 My new favorite. If anyone would like a copy of the recipe I can photograph it to share in this post. 

Flat Bread Recipe

I started making our own flat breads a few years ago when we were working to get out of debt. I couldn’t believe I had wasted so many years buying packaged flatbreads when they are so easy to make. There a a few different variations you can do but this is a go to one. I also make it without the yeast with great success.

We usually eat them with curry or egg and bean dishes. They make for a very frugal and filling meal.

Easy Flat Bread Recipe

2/3 Cups of flour – I use plain but you could use your proffered flour of choice.
2 Teaspoons of yeast
1 Cup warm water (use milk as a variation)
2 tablespoons of Olive oil (or melted butter)
1 tsp sugar
pinch of salt

Plop flour in a bowl and make a well.
Add yeast and warm water
Mix and add olice oil, sugar and salt. Now knead until soft and leave for 10-20 minutes.
It doesn’t matter if it doesn’t rise or if you don’t have time to let it rise.
Once happy roll into medium sized balls. Roll the balls out individually and pop one in a lightly oiled fry pan.
Once lightly brown on one side flip over. You should see the bread puff up a bit.
When cooked both sides pop the bread on the plate and repeat. I don’t usually re oil the pan as I find they cook better without the oil.

Happy Cooking!

Sitting back 

This week I’ve been sitting back and watching the children learn. It’s hard to sit back and trust they are learning but I’m so glad I did as I’ve noticed things I might not have had I not been paying attention. 

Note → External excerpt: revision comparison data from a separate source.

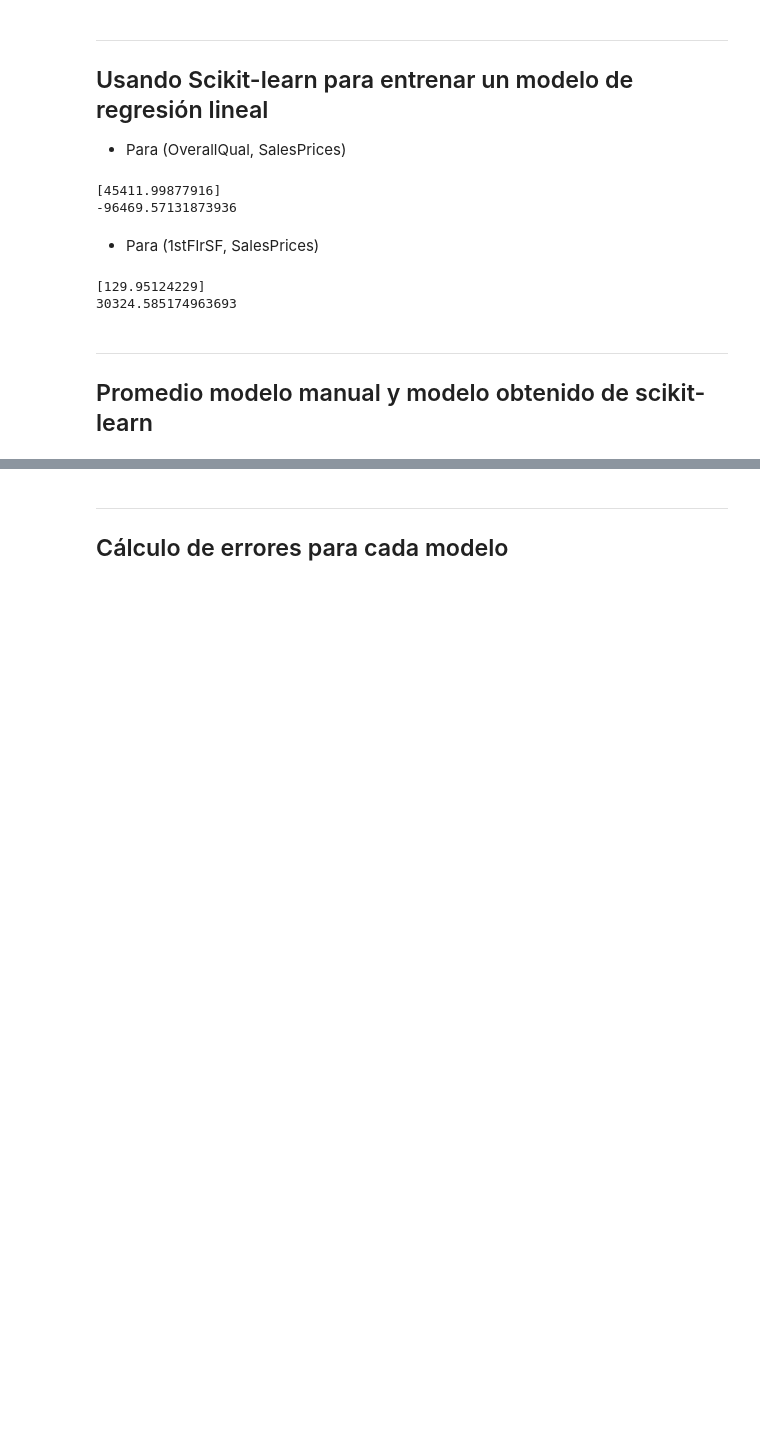
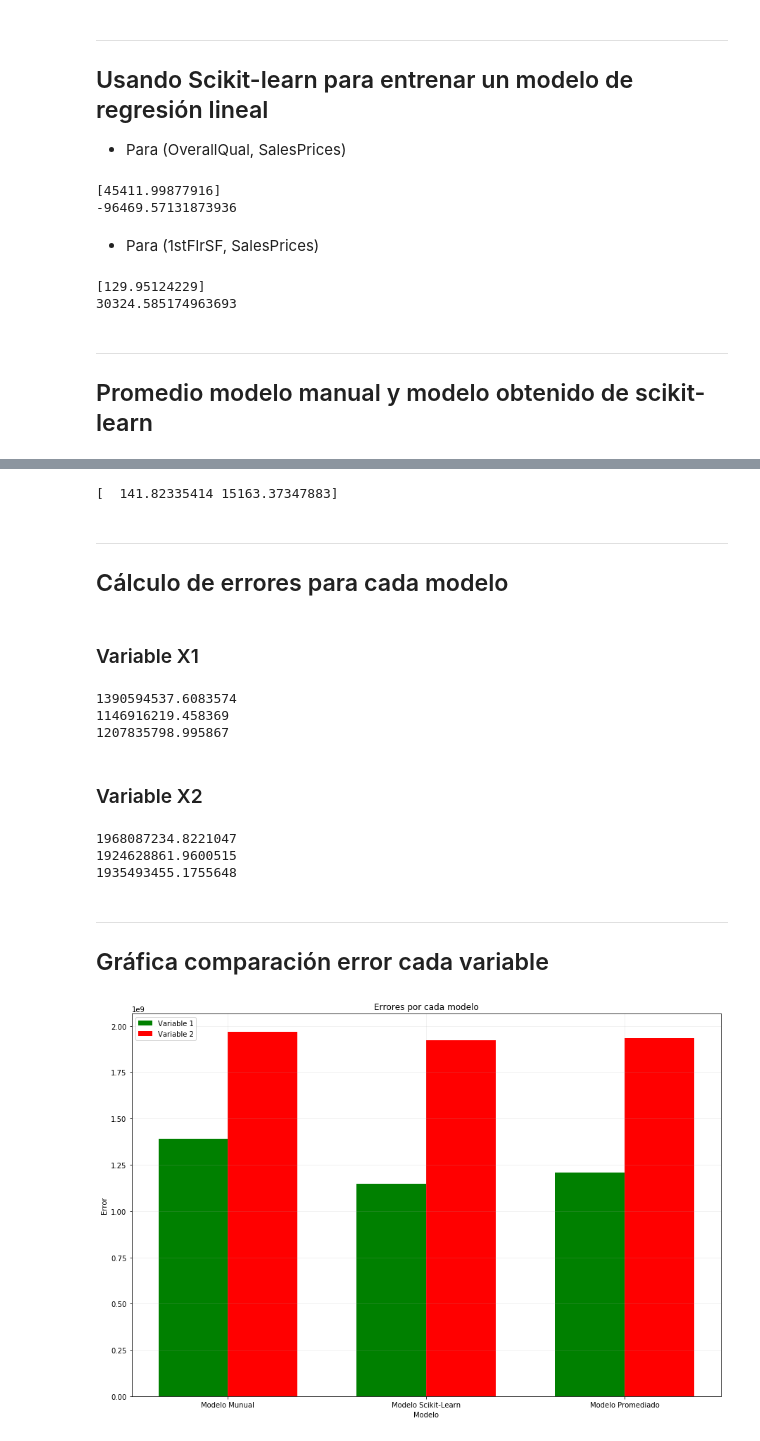
Before and after one commit to Kazeazul/Python-for-Data-Science, a Jupyter notebook: Proyecto/Proyecto.ipynb, the cells around one changed output, grey strips where cells are left out. Cells and saved outputs as stored; diff of their text form; code cells hidden in the pictures; blank space fills up the shorter version.

```diff
--- a/Proyecto/Proyecto.ipynb
+++ b/Proyecto/Proyecto.ipynb
@@ -304,3 +319,59 @@ def predicciones(modelo_manual, modelo_scikit, X, Y):
+# %%
+r_x2 = resultado_x2[len(resultado_x2)-1]
+s_x2 = np.array((model_2.coef_[0], model_2.intercept_))
+
+mm_x2, ms_x2, mp_x2 = predicciones(r_x2, s_x2)
+print(mp_x2)
+# %% [output]
+[  141.82335414 15163.37347883]
 # %% [markdown]
 ***
 ## Cálculo de errores para cada modelo
+# %%
+def errores(x_train, y_train, mm, ms, mp):
+    shape_X = x_train.shape
+    X = np.ones((shape_X[0],2))
+    X[::,0] *= x_train
+    error_mm = 0.5 * np.mean((np.matmul(X, mm) - y_train)**2)
+    error_ms = 0.5 * np.mean((np.matmul(X, ms) - y_train)**2)
+    error_mp = 0.5 * np.mean((np.matmul(X, mp) - y_train)**2)
+    return error_mm, error_ms, error_mp
+# %% [markdown]
+### Variable X1
+# %%
+error_mm1, error_ms1, error_mp1 = errores(data_train[::,1], data_train[::,0], mm_x1, ms_x1, mp_x1)
+print(error_mm1)
+print(error_ms1)
+print(error_mp1)
+# %% [output]
+1390594537.6083574
+1146916219.458369
+1207835798.995867
+# %% [markdown]
+### Variable X2
+# %%
+error_mm2, error_ms2, error_mp2 = errores(data_train[::,2], data_train[::,0], mm_x2, ms_x2, mp_x2)
+print(error_mm2)
+print(error_ms2)
+print(error_mp2)
+# %% [output]
+1968087234.8221047
+1924628861.9600515
+1935493455.1755648
+# %% [markdown]
+***
+## Gráfica comparación error cada variable
+# %%
+fig = plt.figure(figsize = (15,10))
+index = np.arange(3)
+plt.bar(index, (error_mm1, error_ms1, error_mp1), 0.35, color='g', label = "Variable 1")
+plt.bar(index + 0.35, (error_mm2, error_ms2, error_mp2), 0.35, color='r', label = "Variable 2")
+plt.xlabel('Modelo')
+plt.ylabel('Error')
+plt.title('Errores por cada modelo')
+plt.xticks(index+0.175, ('Modelo Munual', 'Modelo Scikit-Learn', 'Modelo Promediado'))
+plt.legend()
+plt.grid(alpha = 0.2)
+plt.show()
+# %% [output]
+[figure, added]
```
Also changed, not shown: parts of 14 cells of this notebook.
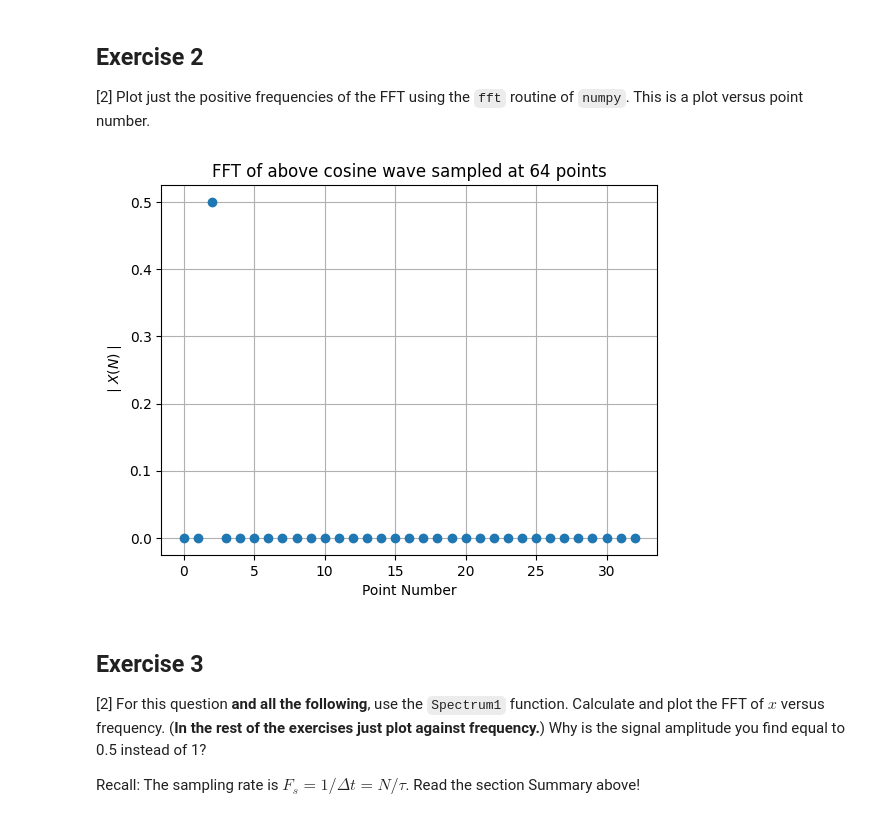
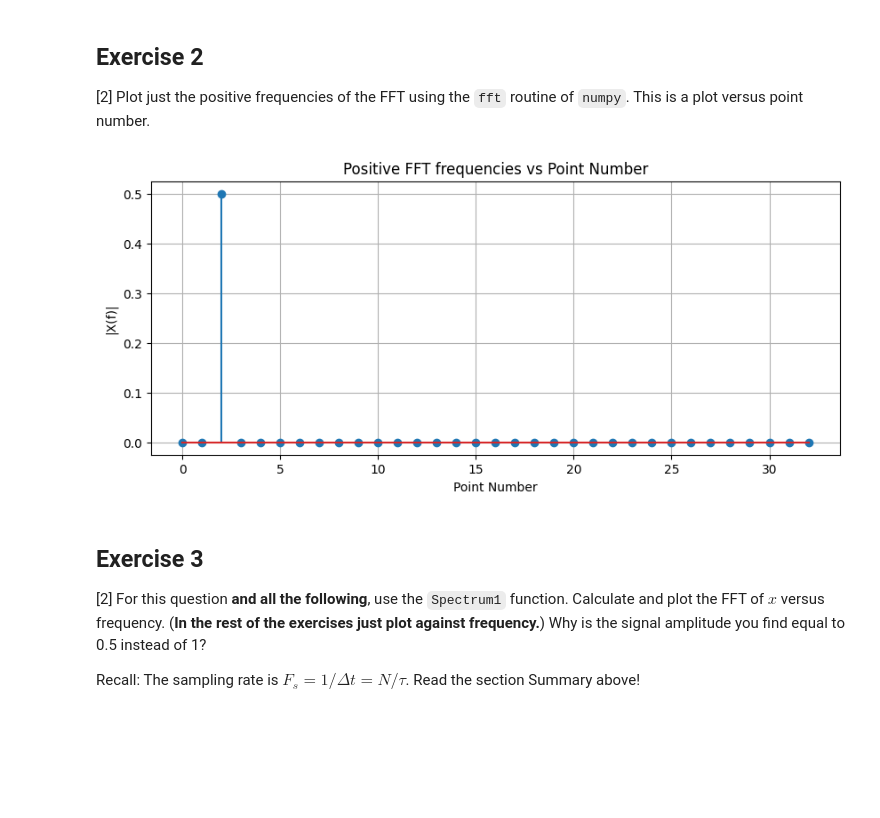
Before and after one commit to PX2145-2025/week-10-b-Ridge-Ewan-313, a Jupyter notebook: FFT.ipynb, the cells around one changed output. Saved outputs shown, nothing was run; the diff lists cells and outputs as text; code cells hidden in the pictures; blank space fills up the shorter version.

```diff
--- a/FFT.ipynb
+++ b/FFT.ipynb
@@ -327,20 +325,21 @@ plt.show()
 ## Exercise 2
 [2] Plot just the positive frequencies of the FFT using the `fft` routine of `numpy`. This is a plot versus point number.
 # %%
-# fft and normalise
-X = fft(x)/N
-pos_X = X[0:N//2+1] # take just positive values
-plt.plot(np.abs(pos_X),'o')
+# calculate fft and normalise by N
+X_raw = fft(x)/N
+# select only positive X values
+pos_X = np.abs(X_raw[0:N//2+1])
 
 # show graph
-plt.title(f'FFT of above cosine wave sampled at {str(N)} points')
+plt.figure(figsize=(10,4))
+plt.stem(pos_X) # stem gives the right looking graph
+plt.title('Positive FFT frequencies vs Point Number')
 plt.xlabel('Point Number')
-plt.ylabel(r'$\mid X(N)\mid$')
+plt.ylabel('|X(f)|')
 plt.grid()
-
 plt.show()
 # %% [output]
-[figure, old version]
+[figure, new version]
 # %% [markdown]
 ## Exercise 3
 
```
Also changed, not shown: parts of 7 cells of this notebook.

Little Liss HGF has been sounding letters and can connect three letter words now. This is something she’d struggled with and was often frustrated by so I hadn’t pushed it but she’s been asking to practice and it was great to see it click for her.  

There’s been lots of different learning this week which I’ll share below for our records. I don’t take photos of everything but I’m trying to have a good record for inspection time when we register. 

Her playdough and modelling work has really started to take form. We’ve been using lots of different types of modelling materials, poluclay, red clay, playdough, and a corn flour/conditioner experiment 

Collecting rose hips for a natural dye experiment on handspun yarn

She has a natural interest in sewing so has been practicing by sewing rose petals for fairy blankets eventually she wants to make clothes for her dolls. 

We’ve also been getting out in the garden whenever the weather is good and choosing produce for dinner.